Second question: What is it about? Answer: It is about ethics, leadership and warriorship. While not a martial arts seminar, per se, it will have all the elements of the sanhsin: body, mind, spirit. We will draw from our martial arts experiences, military experiences, experiences in Tibet and with the Dalai Lama, business…in other words, LIFE. How do you live in the REAL world as an ethical person, a leader and a warrior. You do not need a martial arts uniform (loose-fitting business casual clothing is appropriate) but this ain’t going to be no Anthony Robbins workshop.
Third question: Should I go? Answer: Only you can answer that. But if you agree that the world needs some fierce, ethical leadership in this day and age, you may want to join us. Because that’s what Stephen and I think.

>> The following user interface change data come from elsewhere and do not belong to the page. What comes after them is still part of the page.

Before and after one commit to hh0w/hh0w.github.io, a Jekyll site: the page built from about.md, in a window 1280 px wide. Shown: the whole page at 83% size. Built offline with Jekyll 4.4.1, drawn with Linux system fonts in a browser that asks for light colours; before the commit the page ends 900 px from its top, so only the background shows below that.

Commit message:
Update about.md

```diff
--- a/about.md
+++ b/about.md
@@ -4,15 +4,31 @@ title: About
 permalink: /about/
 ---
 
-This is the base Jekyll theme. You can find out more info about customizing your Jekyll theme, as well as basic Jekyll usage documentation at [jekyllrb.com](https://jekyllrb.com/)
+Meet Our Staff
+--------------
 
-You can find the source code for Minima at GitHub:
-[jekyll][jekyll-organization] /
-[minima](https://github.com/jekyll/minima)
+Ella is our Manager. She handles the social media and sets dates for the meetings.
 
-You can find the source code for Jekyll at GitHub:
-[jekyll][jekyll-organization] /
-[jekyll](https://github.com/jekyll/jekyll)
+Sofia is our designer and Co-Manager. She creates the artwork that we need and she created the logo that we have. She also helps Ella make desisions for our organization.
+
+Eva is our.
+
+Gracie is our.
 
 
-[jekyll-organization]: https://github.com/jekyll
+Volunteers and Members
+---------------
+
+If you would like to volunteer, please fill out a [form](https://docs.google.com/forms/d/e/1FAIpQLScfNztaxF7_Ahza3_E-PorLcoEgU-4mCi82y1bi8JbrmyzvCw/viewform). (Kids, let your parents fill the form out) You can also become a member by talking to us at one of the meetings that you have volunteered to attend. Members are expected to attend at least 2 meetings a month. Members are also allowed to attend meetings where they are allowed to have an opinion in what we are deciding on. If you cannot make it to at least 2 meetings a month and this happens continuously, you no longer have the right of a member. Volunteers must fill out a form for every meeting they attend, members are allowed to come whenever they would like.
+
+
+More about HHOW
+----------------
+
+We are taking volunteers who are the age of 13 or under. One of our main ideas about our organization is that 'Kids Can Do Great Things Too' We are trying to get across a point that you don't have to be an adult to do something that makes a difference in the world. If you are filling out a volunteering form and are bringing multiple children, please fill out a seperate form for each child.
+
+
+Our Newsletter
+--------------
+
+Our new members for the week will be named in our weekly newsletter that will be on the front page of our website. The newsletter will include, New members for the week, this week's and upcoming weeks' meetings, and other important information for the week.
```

Fourth, (and unspoken) question: You are confusing me – Is this some weird twisting of the Bujinkan? Answer: Bujinkan is Masaaki Hatsumi’s martial art. So, no, this is not Bujinkan. Have both both Stephen Hayes’ and my perspectives of life been impacted by our (very different) experiences with Hatsumi Sensei? Absolutely, and that is part of who we are and what we will present. But this is not a martial arts class. This is an ethics and leadership workshop – for warriors willing to take the lead in their lives.
There is an agenda posted RGI. Check the bottom of the page.
Any chance this work will be recorded and available to the public? I am sure many others would benefit from this workshop who are unable to attend.
Great response from Mr. Hoban. Good to see that real friends last throughout the years.
Will this seminar help if you currently have only your family to lead?
If you do the right thing because it is the right thing
you will find out your family is a little bigger than you
thought. And getting the people who want to follow
to be leaders in their own right is . . . challenging.
Ethics are essential in every aspect of life. This just goes along with the idea that martial arts is truely a way of life and not just a sport. A philosophy and not just a set of self defense techniques. Ethics separate the TRUE martial artist from the thug. I would really love to be able to sit in on the sessions because I do believe that this is a topic that has been saddly overlooked in many areas in life. Martial arts included. Thank you An-shu for the life lessons you continue to present to us.
Having only come into the martial arts culture in the last four years, I have been amazed at the amount of unethical conduct there is. I applaud you for this much needed step for a community that once held the warrior virtue at its heart. It seems that the potential economic and physical benefits of martial arts have impacted the practice more than anything else of late.
Thank you for taking this bold step and blazing a trail for others to follow.
Please, please, PLEASE record or video the workshop for those of us who are unable to attend.